Entries taken from a collection:
☆ ☆ ☆
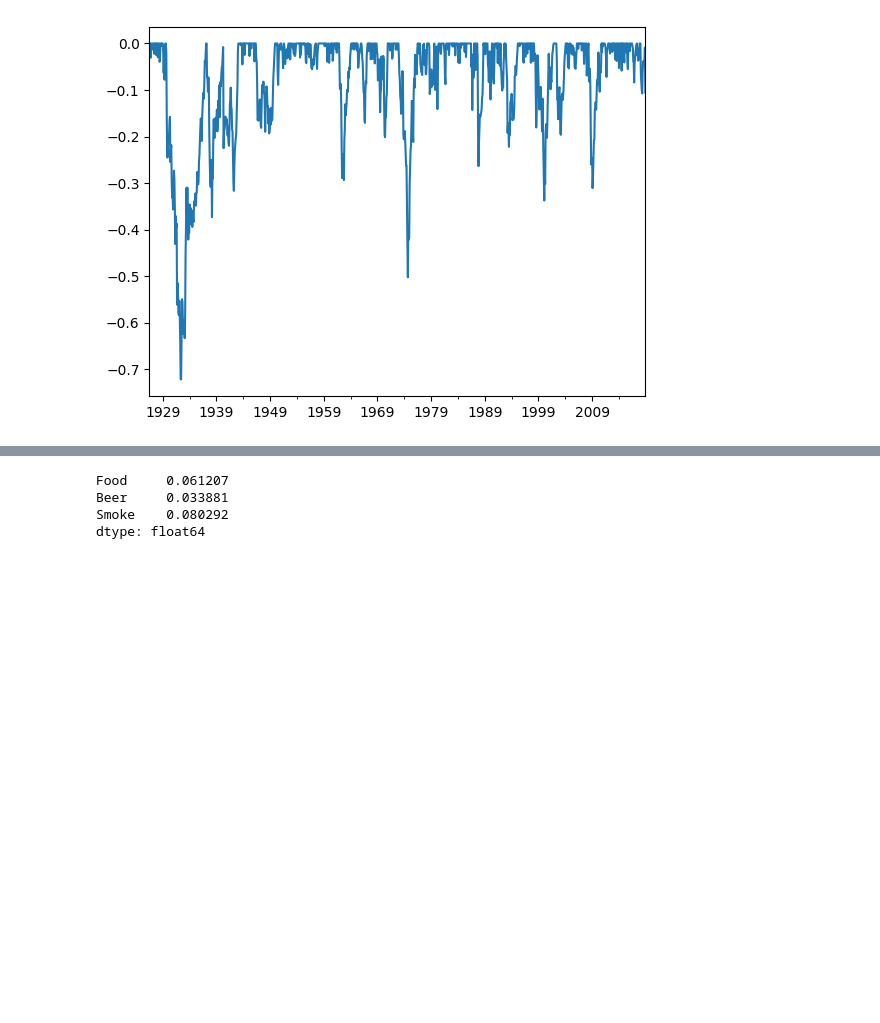
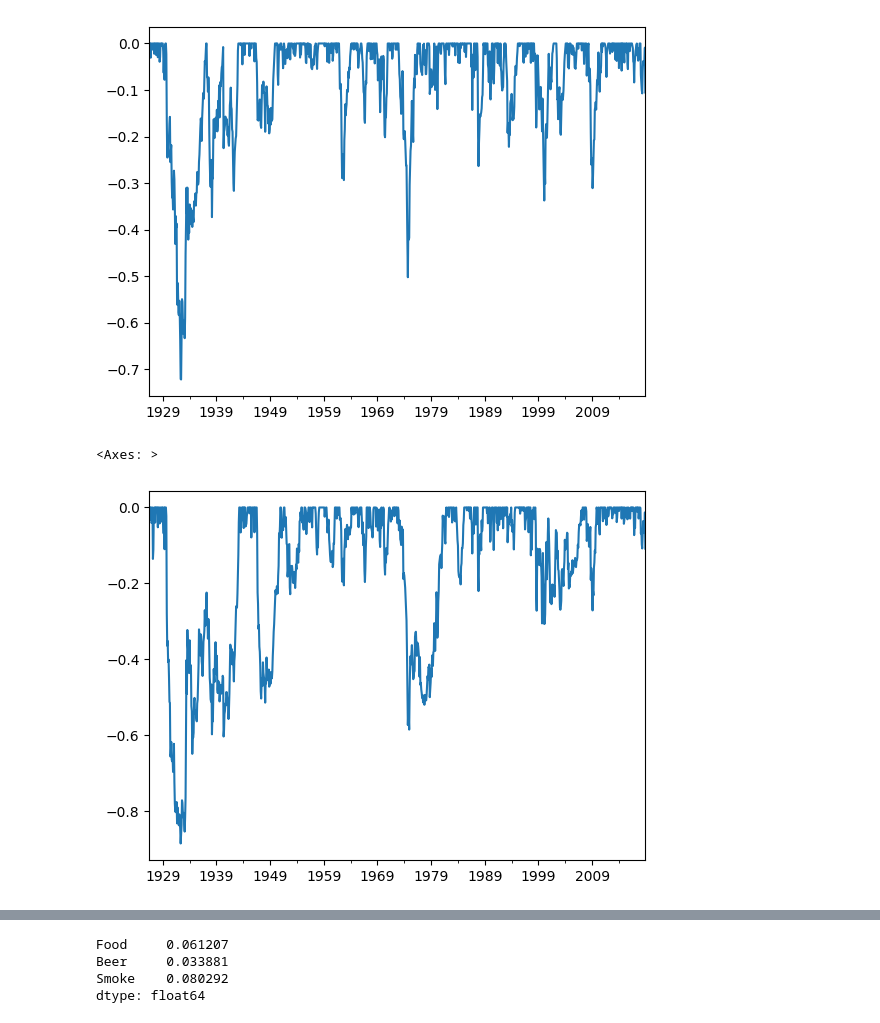
Before and after one commit to JoohanJin/portfolio_management_prac, a Jupyter notebook: lib/7_efficient_frontier_part_1.ipynb, the cells around one changed output, grey strips where cells are left out. Cells and saved outputs as stored; diff of their text form; code cells hidden in the pictures; blank space fills up the shorter version.

```diff
--- a/lib/7_efficient_frontier_part_1.ipynb
+++ b/lib/7_efficient_frontier_part_1.ipynb
@@ -166,3 +163,8 @@ port.drawdown(ind["Food"])["Drawdown"].plot.line()
 # %% [output]
 <Axes: >
 [figure]
+# %%
+port.drawdown(ind['Beer'])['Drawdown'].plot.line()
+# %% [output]
+<Axes: >
+[figure, added]
```
Also changed, not shown: parts of 11 cells of this notebook, 2 other files.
☆ ☆ ☆
_EXERCISE DESCRIPTION_. Where a line in the records above contains the word "changed", copy that line.

_ANSWER TO THE PROBLEM_.
Before and after one commit to JoohanJin/portfolio_management_prac, a Jupyter notebook: lib/7_efficient_frontier_part_1.ipynb, the cells around one changed output, grey strips where cells are left out. Cells and saved outputs as stored; diff of their text form; code cells hidden in the pictures; blank space fills up the shorter version.
Also changed, not shown: parts of 11 cells of this notebook, 2 other files.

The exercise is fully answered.